§ WORK TO COMPLETE: Send each entry back exactly as given, pictures excluded.

***** DATA EXTRACTS

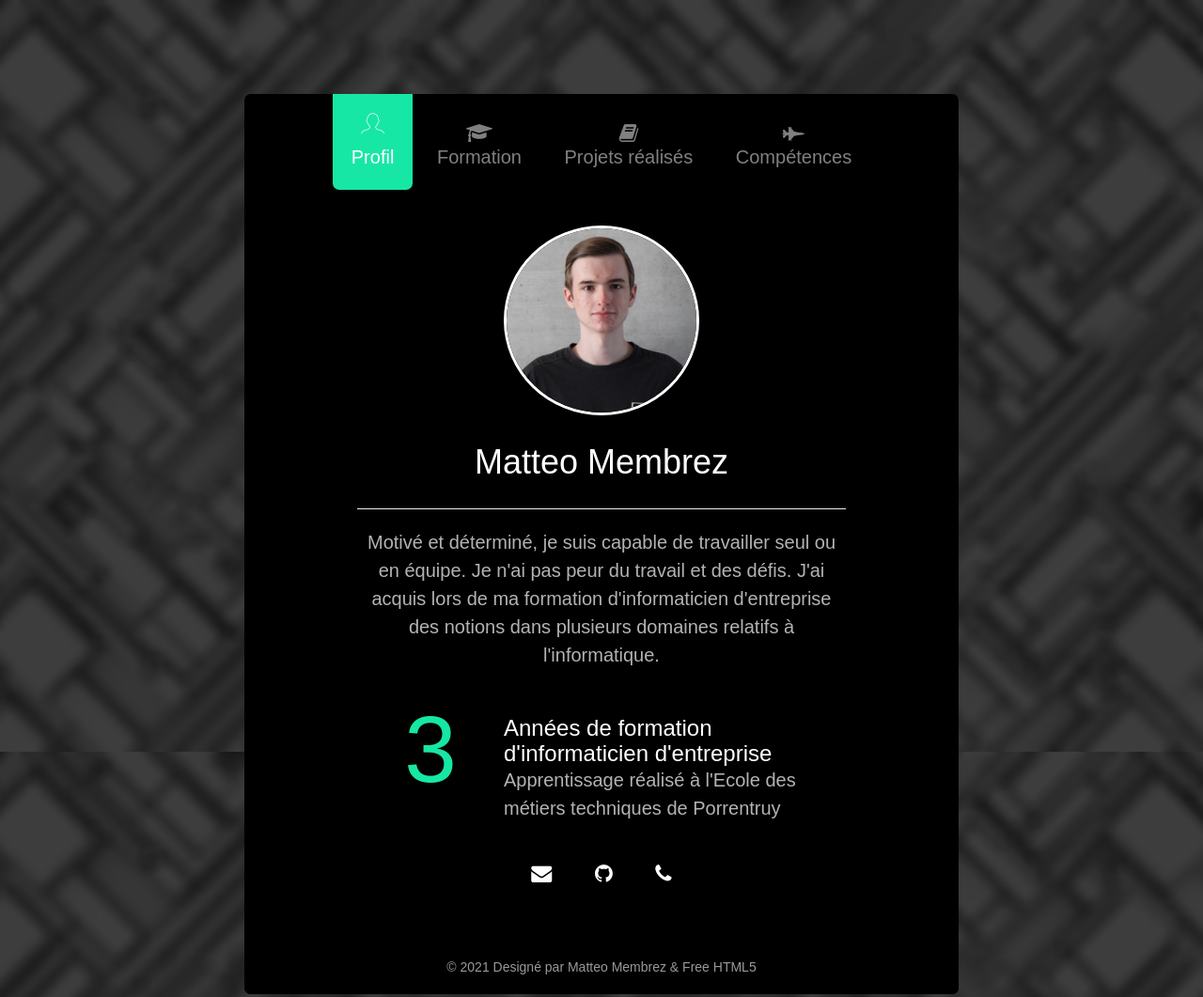
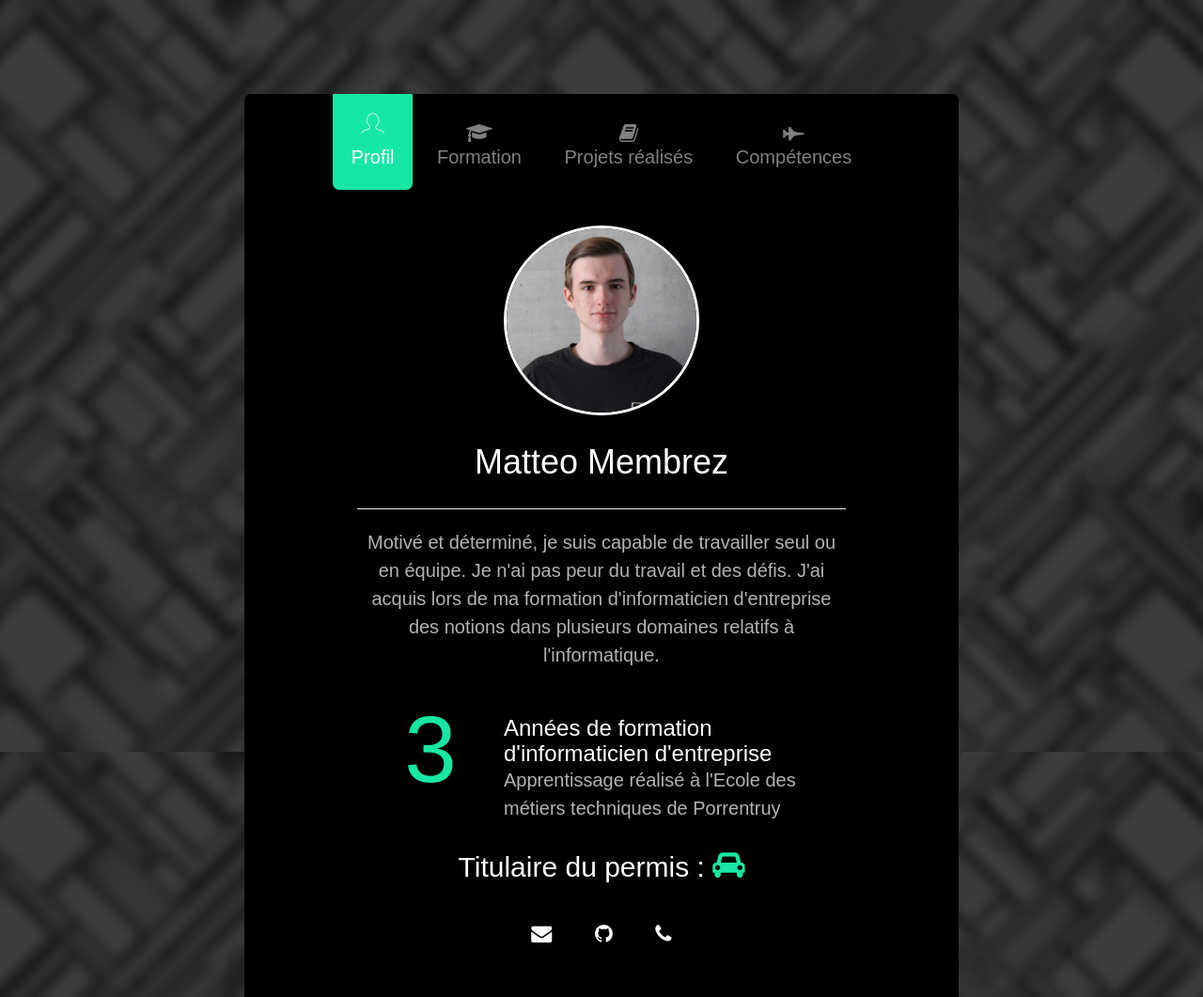
Before and after one commit to membmat/membmat.github.io, a plain HTML site: page index.html in a window 1280 px wide. Shown: the top 1061 px of the page at 94% size. Drawn offline with Linux system fonts and the light colour scheme; files whose address does not match are found by name.

Commit message:
Modification page de profil

```diff
--- a/css/style.css
+++ b/css/style.css
@@ -67,6 +67,10 @@ html {
 
 .sous-EMT {
   color: rgba(255, 255, 255, 0.7);
+}
+
+.icon-car {
+  color: #17e7a4;
 }
 
 a {
--- a/index.html
+++ b/index.html
@@ -79,6 +79,7 @@
 								<p>Apprentissage réalisé à l'Ecole des métiers techniques de Porrentruy</p>
 							</div>
 						</div>
+						<h2>Titulaire du permis : <i class="icon-car"></i></h2>
 					</div>
 					<ul class="fh5co-social">
 						<li><a href="mailto:pro@membmat.ch"><i class="icon-envelope"></i></a></li>
```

**********

§ EXERCISE SOLUTION:
Before and after one commit to membmat/membmat.github.io, a plain HTML site: page index.html in a window 1280 px wide. Shown: the top 1061 px of the page at 94% size. Drawn offline with Linux system fonts and the light colour scheme; files whose address does not match are found by name.

Commit message:
Modification page de profil

```diff
--- a/css/style.css
+++ b/css/style.css
@@ -67,6 +67,10 @@ html {
 
 .sous-EMT {
   color: rgba(255, 255, 255, 0.7);
+}
+
+.icon-car {
+  color: #17e7a4;
 }
 
 a {
--- a/index.html
+++ b/index.html
@@ -79,6 +79,7 @@
 								<p>Apprentissage réalisé à l'Ecole des métiers techniques de Porrentruy</p>
 							</div>
 						</div>
+						<h2>Titulaire du permis : <i class="icon-car"></i></h2>
 					</div>
 					<ul class="fh5co-social">
 						<li><a href="mailto:pro@membmat.ch"><i class="icon-envelope"></i></a></li>
```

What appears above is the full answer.